* [Exercise instructions]
For the records that follow, say how many lines have the word "decissions" in them. Write the number and nothing more.

* [Data supplied]
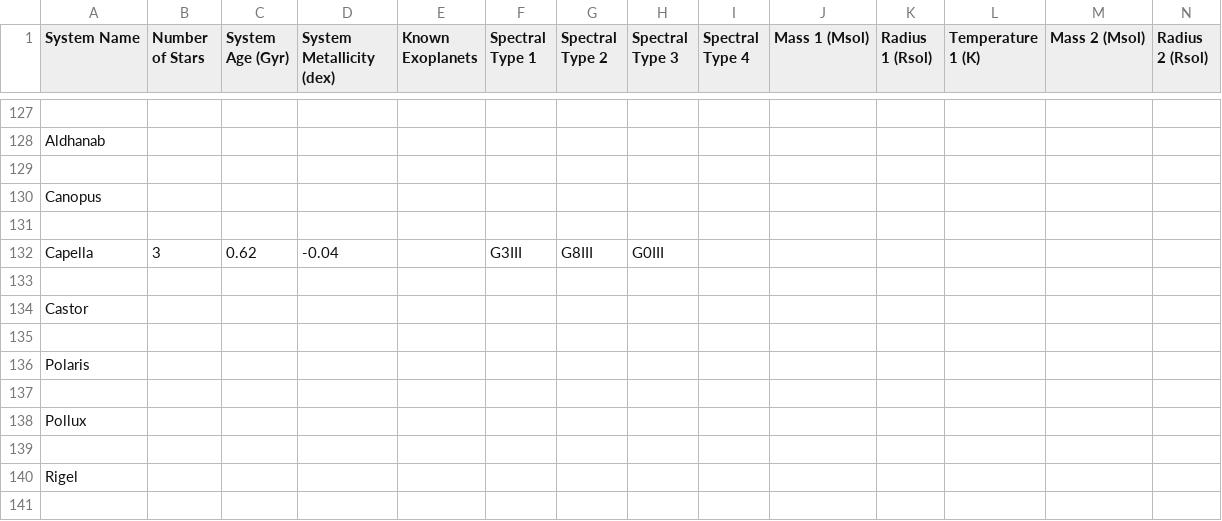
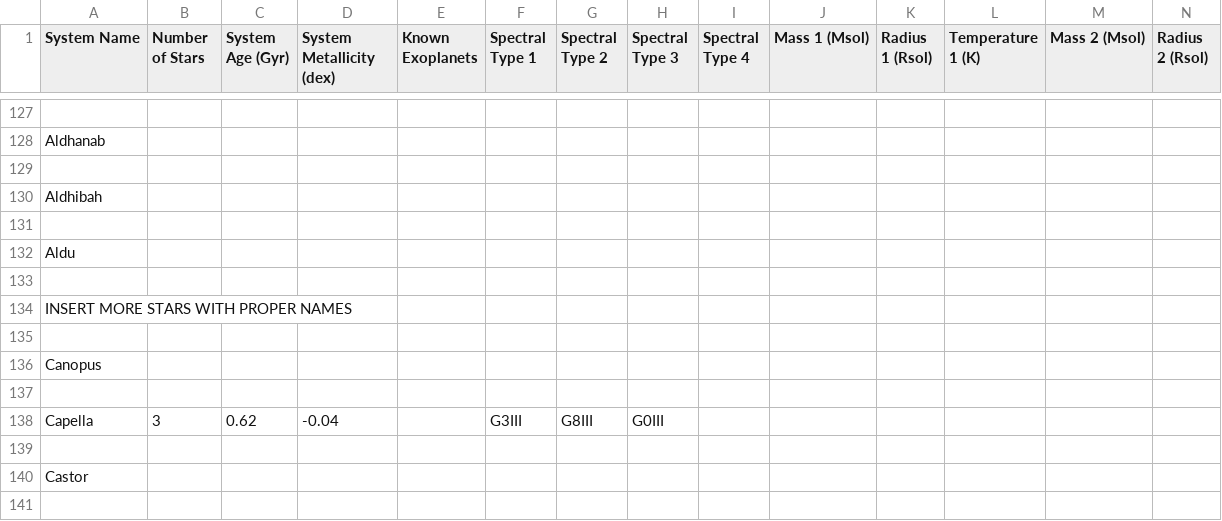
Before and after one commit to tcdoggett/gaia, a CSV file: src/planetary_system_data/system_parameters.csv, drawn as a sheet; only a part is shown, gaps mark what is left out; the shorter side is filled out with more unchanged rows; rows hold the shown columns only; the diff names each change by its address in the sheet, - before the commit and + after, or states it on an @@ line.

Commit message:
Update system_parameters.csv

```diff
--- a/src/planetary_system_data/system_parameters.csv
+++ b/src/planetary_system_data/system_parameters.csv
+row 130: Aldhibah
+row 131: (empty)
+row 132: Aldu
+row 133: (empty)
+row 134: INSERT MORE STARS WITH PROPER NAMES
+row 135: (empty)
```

==

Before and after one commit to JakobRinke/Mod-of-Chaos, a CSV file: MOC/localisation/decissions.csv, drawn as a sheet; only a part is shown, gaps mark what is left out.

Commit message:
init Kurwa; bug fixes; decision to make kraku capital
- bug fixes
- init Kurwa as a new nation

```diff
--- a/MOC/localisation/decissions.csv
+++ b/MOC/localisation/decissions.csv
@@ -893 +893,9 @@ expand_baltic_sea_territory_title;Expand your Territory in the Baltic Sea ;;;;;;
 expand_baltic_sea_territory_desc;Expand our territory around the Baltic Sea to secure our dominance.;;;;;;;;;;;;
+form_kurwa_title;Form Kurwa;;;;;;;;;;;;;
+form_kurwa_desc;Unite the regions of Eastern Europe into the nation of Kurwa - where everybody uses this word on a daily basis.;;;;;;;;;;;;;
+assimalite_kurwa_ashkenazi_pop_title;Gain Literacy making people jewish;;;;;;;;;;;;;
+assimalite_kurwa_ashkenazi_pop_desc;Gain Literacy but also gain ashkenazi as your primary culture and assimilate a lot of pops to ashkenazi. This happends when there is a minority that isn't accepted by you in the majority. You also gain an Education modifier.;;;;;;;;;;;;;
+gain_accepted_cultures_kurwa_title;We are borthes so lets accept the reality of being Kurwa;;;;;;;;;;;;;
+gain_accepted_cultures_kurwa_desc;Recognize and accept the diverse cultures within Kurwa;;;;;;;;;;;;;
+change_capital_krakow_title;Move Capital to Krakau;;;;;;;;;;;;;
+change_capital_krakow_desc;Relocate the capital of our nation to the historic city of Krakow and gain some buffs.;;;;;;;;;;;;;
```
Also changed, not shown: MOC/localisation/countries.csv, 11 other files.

==

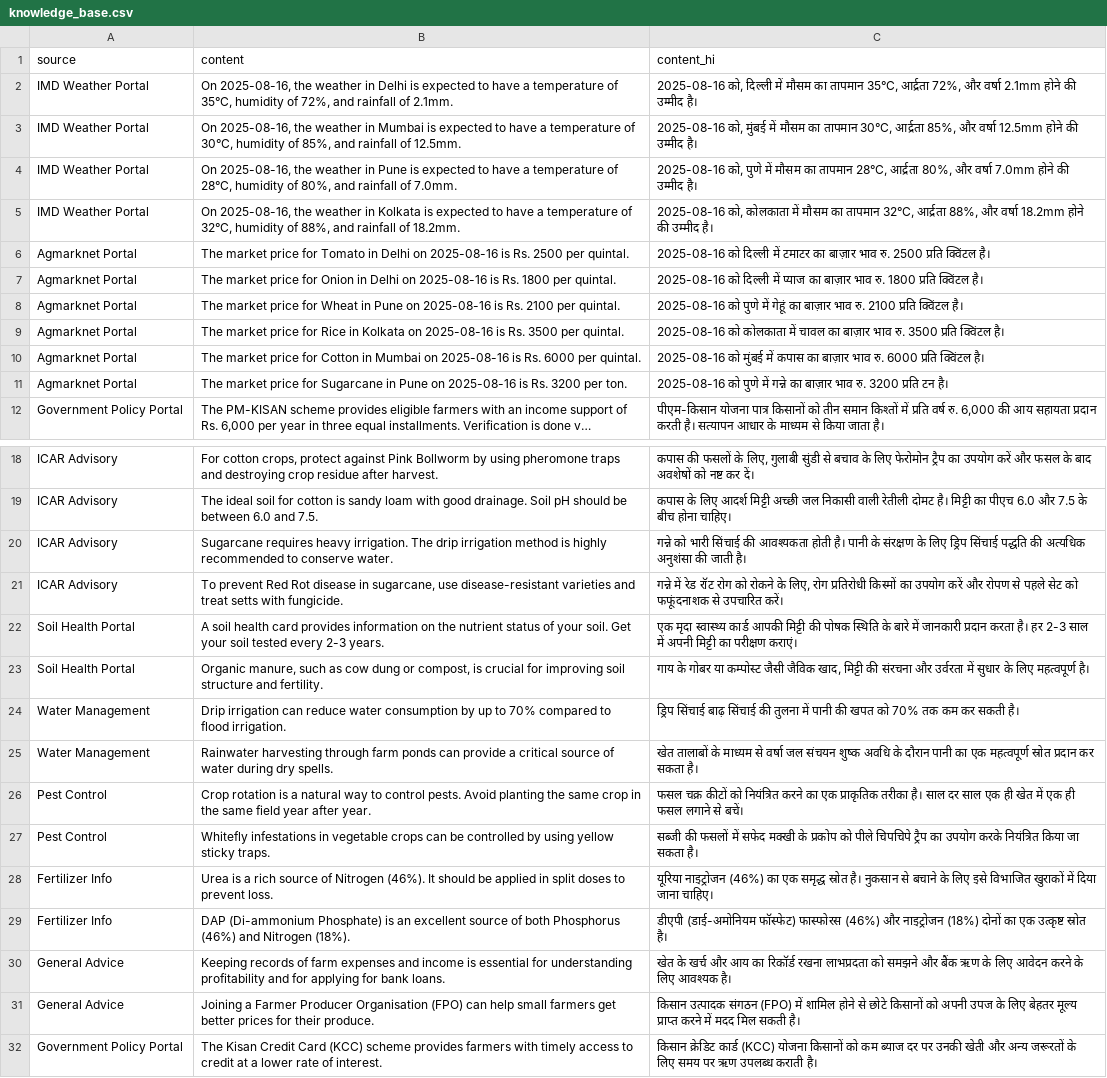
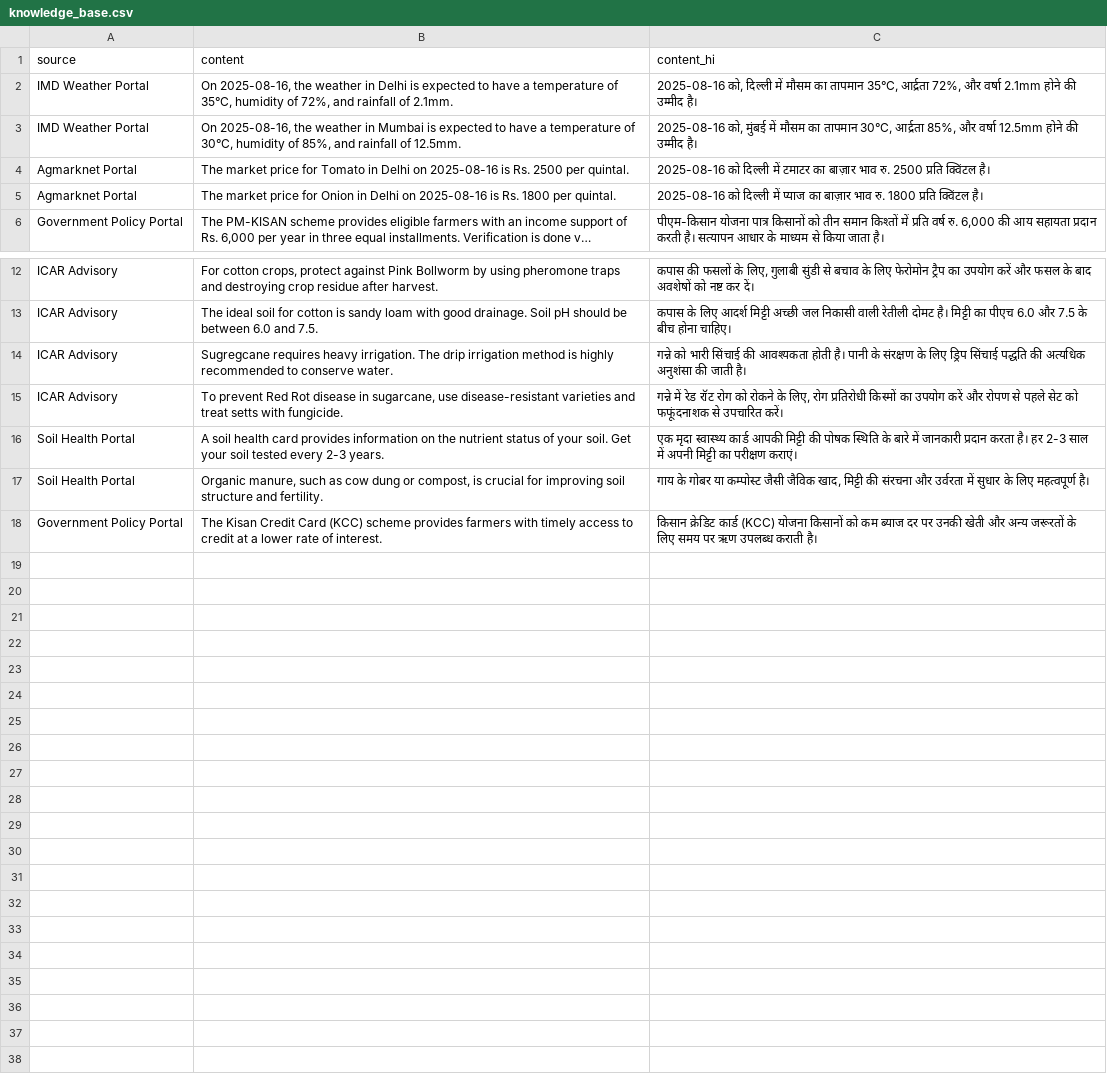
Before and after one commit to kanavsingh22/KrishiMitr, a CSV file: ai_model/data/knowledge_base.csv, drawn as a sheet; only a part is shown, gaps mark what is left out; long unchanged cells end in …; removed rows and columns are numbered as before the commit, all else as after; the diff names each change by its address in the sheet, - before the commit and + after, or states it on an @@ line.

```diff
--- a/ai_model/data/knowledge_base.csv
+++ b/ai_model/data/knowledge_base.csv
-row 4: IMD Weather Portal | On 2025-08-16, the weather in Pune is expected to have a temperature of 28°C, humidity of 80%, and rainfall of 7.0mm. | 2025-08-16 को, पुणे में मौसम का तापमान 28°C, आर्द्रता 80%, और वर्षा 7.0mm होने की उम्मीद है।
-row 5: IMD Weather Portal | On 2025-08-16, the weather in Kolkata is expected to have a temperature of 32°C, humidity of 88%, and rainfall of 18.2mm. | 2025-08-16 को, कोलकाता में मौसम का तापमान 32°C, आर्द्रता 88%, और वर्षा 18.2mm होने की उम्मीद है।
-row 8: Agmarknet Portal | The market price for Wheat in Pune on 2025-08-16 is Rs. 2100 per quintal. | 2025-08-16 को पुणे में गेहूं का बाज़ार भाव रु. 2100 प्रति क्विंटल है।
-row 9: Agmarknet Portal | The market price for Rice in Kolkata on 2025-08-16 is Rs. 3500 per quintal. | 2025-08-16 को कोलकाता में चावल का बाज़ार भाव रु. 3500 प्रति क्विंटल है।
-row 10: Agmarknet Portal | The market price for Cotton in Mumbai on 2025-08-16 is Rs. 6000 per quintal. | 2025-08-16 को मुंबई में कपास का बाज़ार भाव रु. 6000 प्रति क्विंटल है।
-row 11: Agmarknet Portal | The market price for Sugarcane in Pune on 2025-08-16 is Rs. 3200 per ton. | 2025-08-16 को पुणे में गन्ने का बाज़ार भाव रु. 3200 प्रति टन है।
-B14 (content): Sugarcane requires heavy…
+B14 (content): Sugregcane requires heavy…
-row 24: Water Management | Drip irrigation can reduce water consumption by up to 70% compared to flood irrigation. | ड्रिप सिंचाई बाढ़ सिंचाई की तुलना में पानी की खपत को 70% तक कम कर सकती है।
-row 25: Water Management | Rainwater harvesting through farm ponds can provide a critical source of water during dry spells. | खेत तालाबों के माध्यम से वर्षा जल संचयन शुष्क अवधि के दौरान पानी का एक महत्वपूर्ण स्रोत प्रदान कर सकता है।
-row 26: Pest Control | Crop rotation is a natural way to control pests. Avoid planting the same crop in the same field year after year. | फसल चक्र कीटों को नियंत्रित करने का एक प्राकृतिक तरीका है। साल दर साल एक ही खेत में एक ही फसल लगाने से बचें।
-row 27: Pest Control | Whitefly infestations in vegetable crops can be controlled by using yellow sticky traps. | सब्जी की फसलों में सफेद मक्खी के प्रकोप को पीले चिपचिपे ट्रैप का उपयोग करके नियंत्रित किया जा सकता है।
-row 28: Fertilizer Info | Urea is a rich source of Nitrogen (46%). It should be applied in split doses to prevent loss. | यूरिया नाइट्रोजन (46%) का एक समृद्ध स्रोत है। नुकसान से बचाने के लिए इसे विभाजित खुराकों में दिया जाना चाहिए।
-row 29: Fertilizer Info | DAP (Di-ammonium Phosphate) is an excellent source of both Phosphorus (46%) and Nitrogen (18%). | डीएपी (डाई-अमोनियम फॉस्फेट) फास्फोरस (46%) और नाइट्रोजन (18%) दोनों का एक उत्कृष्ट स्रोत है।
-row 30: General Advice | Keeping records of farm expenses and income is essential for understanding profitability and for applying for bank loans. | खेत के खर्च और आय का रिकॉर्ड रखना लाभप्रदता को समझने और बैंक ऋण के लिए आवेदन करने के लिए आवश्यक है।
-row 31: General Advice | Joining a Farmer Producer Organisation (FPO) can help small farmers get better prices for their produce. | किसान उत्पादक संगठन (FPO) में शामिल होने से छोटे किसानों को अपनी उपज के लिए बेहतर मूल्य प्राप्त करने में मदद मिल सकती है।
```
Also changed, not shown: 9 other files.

* [Reply]
3